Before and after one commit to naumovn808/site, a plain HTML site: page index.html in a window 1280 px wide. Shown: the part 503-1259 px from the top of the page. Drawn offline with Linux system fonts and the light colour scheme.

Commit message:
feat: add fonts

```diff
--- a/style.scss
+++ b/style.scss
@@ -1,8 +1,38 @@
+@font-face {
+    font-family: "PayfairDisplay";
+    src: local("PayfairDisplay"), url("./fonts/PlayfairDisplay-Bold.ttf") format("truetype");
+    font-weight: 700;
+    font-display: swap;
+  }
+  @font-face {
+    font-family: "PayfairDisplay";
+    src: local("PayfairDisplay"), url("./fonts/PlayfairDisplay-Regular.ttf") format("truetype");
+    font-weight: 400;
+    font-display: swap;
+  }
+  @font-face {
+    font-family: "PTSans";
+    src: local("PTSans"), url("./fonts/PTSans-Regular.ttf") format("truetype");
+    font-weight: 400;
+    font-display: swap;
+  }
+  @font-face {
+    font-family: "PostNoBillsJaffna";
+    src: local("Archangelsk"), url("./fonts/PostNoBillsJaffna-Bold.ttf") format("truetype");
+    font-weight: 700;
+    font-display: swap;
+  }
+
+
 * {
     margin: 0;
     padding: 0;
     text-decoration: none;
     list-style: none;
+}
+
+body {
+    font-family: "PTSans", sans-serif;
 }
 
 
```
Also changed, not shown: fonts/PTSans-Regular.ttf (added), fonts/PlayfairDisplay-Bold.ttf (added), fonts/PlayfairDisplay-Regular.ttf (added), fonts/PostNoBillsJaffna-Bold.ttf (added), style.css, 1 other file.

_____

PROBLEM REQUIREMENTS:
Only the number is wanted: how many lines of the data contain the word "none"?

TASK RESPONSE:
2